YOUR INSTRUCTIONS
Below are entries to return in full. Keep each one exact.

(Front-end code change data)
====================

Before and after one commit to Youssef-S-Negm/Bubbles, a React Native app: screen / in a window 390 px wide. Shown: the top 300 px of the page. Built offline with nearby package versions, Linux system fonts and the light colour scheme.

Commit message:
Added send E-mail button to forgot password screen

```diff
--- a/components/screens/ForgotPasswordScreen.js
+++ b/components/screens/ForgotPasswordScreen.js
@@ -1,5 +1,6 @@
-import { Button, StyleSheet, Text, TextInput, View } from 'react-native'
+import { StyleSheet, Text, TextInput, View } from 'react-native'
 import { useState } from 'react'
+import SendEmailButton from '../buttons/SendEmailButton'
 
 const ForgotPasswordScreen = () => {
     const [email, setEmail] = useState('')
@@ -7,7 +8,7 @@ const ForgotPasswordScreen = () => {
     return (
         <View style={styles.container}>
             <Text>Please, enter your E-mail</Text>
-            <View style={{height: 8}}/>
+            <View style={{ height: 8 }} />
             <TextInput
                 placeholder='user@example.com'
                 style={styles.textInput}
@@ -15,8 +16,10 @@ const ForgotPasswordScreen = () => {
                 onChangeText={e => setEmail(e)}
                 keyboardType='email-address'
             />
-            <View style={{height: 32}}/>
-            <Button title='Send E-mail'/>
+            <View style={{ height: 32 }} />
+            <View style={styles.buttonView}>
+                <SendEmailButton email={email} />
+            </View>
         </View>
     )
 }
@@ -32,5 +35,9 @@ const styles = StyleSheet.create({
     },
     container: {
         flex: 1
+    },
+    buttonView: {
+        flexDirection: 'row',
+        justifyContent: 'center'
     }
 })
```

====================

TASK ANSWER
Before and after one commit to Youssef-S-Negm/Bubbles, a React Native app: screen / in a window 390 px wide. Shown: the top 300 px of the page. Built offline with nearby package versions, Linux system fonts and the light colour scheme.

Commit message:
Added send E-mail button to forgot password screen

```diff
--- a/components/screens/ForgotPasswordScreen.js
+++ b/components/screens/ForgotPasswordScreen.js
@@ -1,5 +1,6 @@
-import { Button, StyleSheet, Text, TextInput, View } from 'react-native'
+import { StyleSheet, Text, TextInput, View } from 'react-native'
 import { useState } from 'react'
+import SendEmailButton from '../buttons/SendEmailButton'
 
 const ForgotPasswordScreen = () => {
     const [email, setEmail] = useState('')
@@ -7,7 +8,7 @@ const ForgotPasswordScreen = () => {
     return (
         <View style={styles.container}>
             <Text>Please, enter your E-mail</Text>
-            <View style={{height: 8}}/>
+            <View style={{ height: 8 }} />
             <TextInput
                 placeholder='user@example.com'
                 style={styles.textInput}
@@ -15,8 +16,10 @@ const ForgotPasswordScreen = () => {
                 onChangeText={e => setEmail(e)}
                 keyboardType='email-address'
             />
-            <View style={{height: 32}}/>
-            <Button title='Send E-mail'/>
+            <View style={{ height: 32 }} />
+            <View style={styles.buttonView}>
+                <SendEmailButton email={email} />
+            </View>
         </View>
     )
 }
@@ -32,5 +35,9 @@ const styles = StyleSheet.create({
     },
     container: {
         flex: 1
+    },
+    buttonView: {
+        flexDirection: 'row',
+        justifyContent: 'center'
     }
 })
```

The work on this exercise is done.